For every record beneath this instruction, give an exact repetition, omitting images.

=== INPUT FOR THIS TASK ===
__________________________________________________

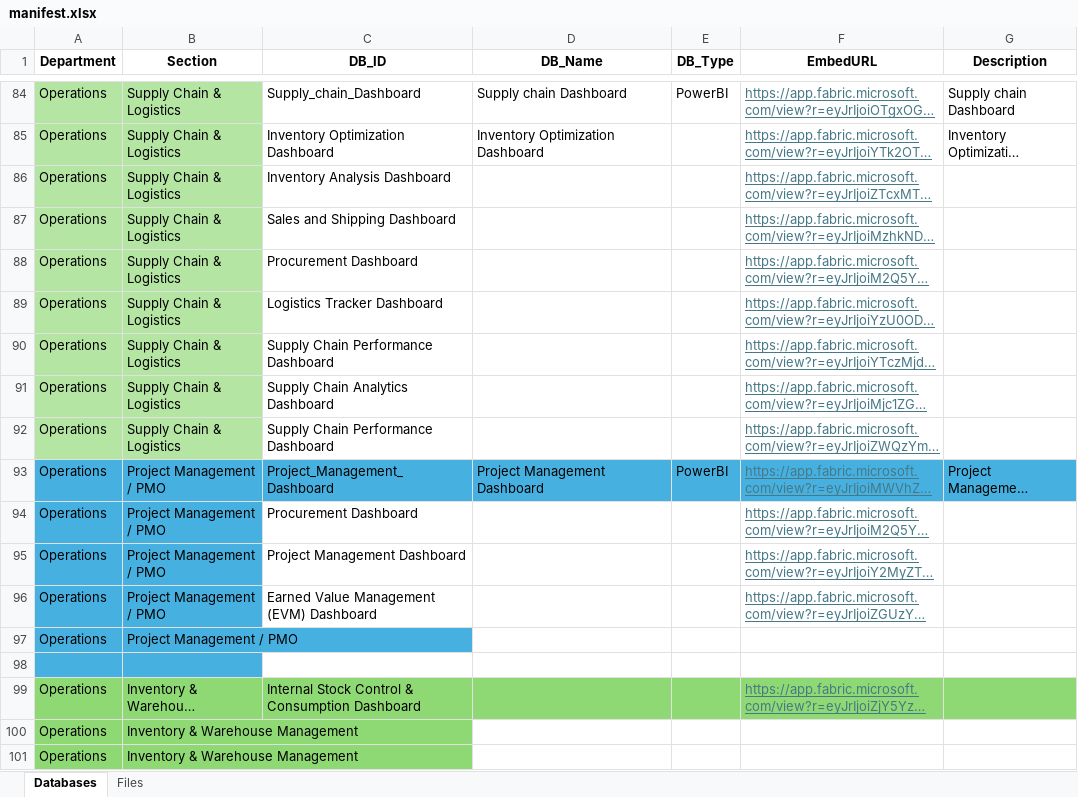
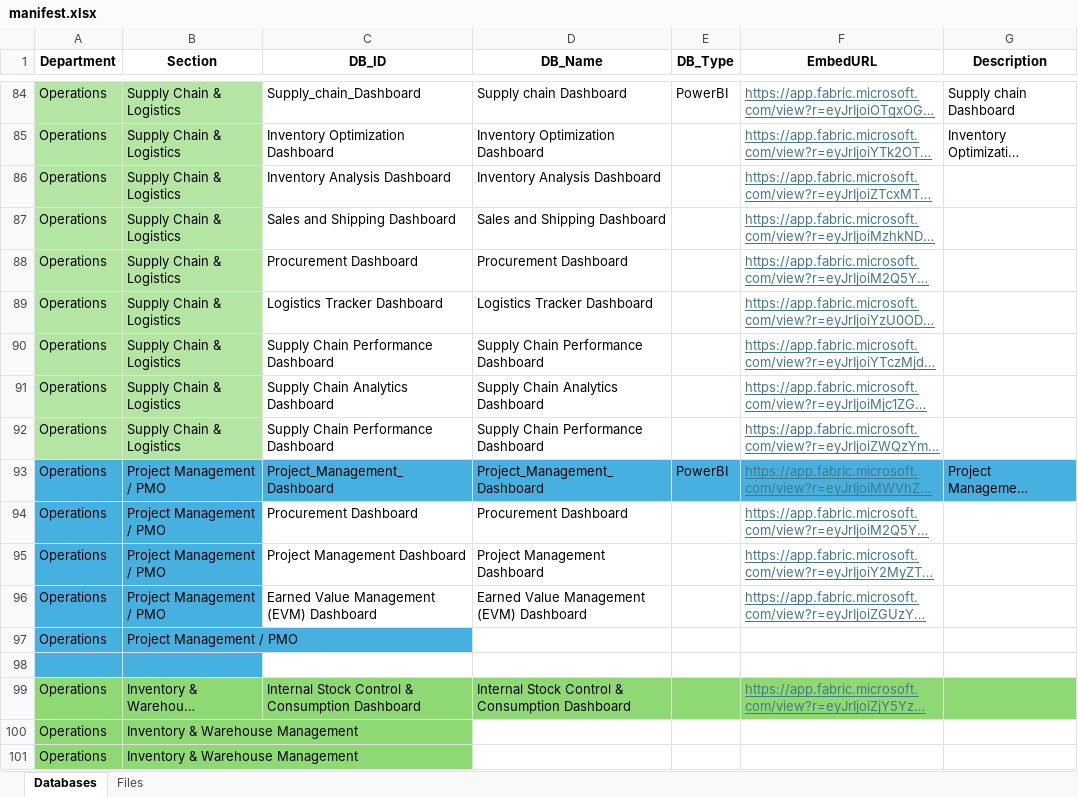
Before and after one commit to SachithShilshan/xceed, an Excel workbook: xceed-digital/manifest.xlsx, sheet Databases, drawn as a sheet; only a part is shown, gaps mark what is left out; long unchanged cells end in …; values as stored, in another font and other column widths than the file's, no borders; the diff covers the shown part only; the diff names each change by its address in the sheet, - before the commit and + after, or states it on an @@ line.

```diff
--- a/xceed-digital/manifest.xlsx (sheet Databases)
+++ b/xceed-digital/manifest.xlsx (sheet Databases)
-D86 (DB_Name): (empty)
+D86 (DB_Name): Inventory Analysis Dashboard
-D87 (DB_Name): (empty)
+D87 (DB_Name): Sales and Shipping Dashboard
-D88 (DB_Name): (empty)
+D88 (DB_Name): Procurement Dashboard
-D89 (DB_Name): (empty)
+D89 (DB_Name): Logistics Tracker Dashboard
-D90 (DB_Name): (empty)
+D90 (DB_Name): Supply Chain Performance Dashboard
-D91 (DB_Name): (empty)
+D91 (DB_Name): Supply Chain Analytics Dashboard
-D92 (DB_Name): (empty)
+D92 (DB_Name): Supply Chain Performance Dashboard
-D93 (DB_Name): Project Management Dashboard
+D93 (DB_Name): Project_Management_Dashboard
-D94 (DB_Name): (empty)
+D94 (DB_Name): Procurement Dashboard
-D95 (DB_Name): (empty)
+D95 (DB_Name): Project Management Dashboard
-D96 (DB_Name): (empty)
+D96 (DB_Name): Earned Value Management (EVM) Dashboard
-D99 (DB_Name): (empty)
+D99 (DB_Name): Internal Stock Control & Consumption Dashboard
```
Also changed, not shown: 54 edited cells and cell formats elsewhere in this sheet, 12 other files.
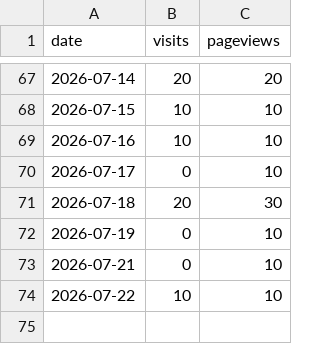
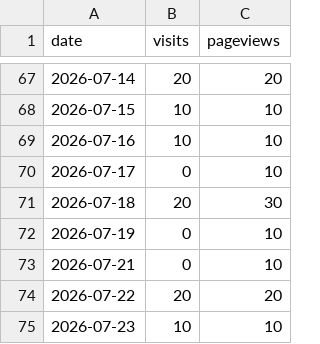
Before and after one commit to drewmerrill/groovelinx-site, a CSV file: analytics-history.csv, drawn as a sheet; only a part is shown, gaps mark what is left out.

```diff
--- a/analytics-history.csv
+++ b/analytics-history.csv
@@ -73,2 +73,3 @@ date,visits,pageviews
 2026-07-21,0,10
-2026-07-22,10,10
+2026-07-22,20,20
+2026-07-23,10,10
```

__________________________________________________

=== ANSWER TO THIS TASK ===
Before and after one commit to SachithShilshan/xceed, an Excel workbook: xceed-digital/manifest.xlsx, sheet Databases, drawn as a sheet; only a part is shown, gaps mark what is left out; long unchanged cells end in …; values as stored, in another font and other column widths than the file's, no borders; the diff covers the shown part only; the diff names each change by its address in the sheet, - before the commit and + after, or states it on an @@ line.

```diff
--- a/xceed-digital/manifest.xlsx (sheet Databases)
+++ b/xceed-digital/manifest.xlsx (sheet Databases)
-D86 (DB_Name): (empty)
+D86 (DB_Name): Inventory Analysis Dashboard
-D87 (DB_Name): (empty)
+D87 (DB_Name): Sales and Shipping Dashboard
-D88 (DB_Name): (empty)
+D88 (DB_Name): Procurement Dashboard
-D89 (DB_Name): (empty)
+D89 (DB_Name): Logistics Tracker Dashboard
-D90 (DB_Name): (empty)
+D90 (DB_Name): Supply Chain Performance Dashboard
-D91 (DB_Name): (empty)
+D91 (DB_Name): Supply Chain Analytics Dashboard
-D92 (DB_Name): (empty)
+D92 (DB_Name): Supply Chain Performance Dashboard
-D93 (DB_Name): Project Management Dashboard
+D93 (DB_Name): Project_Management_Dashboard
-D94 (DB_Name): (empty)
+D94 (DB_Name): Procurement Dashboard
-D95 (DB_Name): (empty)
+D95 (DB_Name): Project Management Dashboard
-D96 (DB_Name): (empty)
+D96 (DB_Name): Earned Value Management (EVM) Dashboard
-D99 (DB_Name): (empty)
+D99 (DB_Name): Internal Stock Control & Consumption Dashboard
```
Also changed, not shown: 54 edited cells and cell formats elsewhere in this sheet, 12 other files.
Before and after one commit to drewmerrill/groovelinx-site, a CSV file: analytics-history.csv, drawn as a sheet; only a part is shown, gaps mark what is left out.

```diff
--- a/analytics-history.csv
+++ b/analytics-history.csv
@@ -73,2 +73,3 @@ date,visits,pageviews
 2026-07-21,0,10
-2026-07-22,10,10
+2026-07-22,20,20
+2026-07-23,10,10
```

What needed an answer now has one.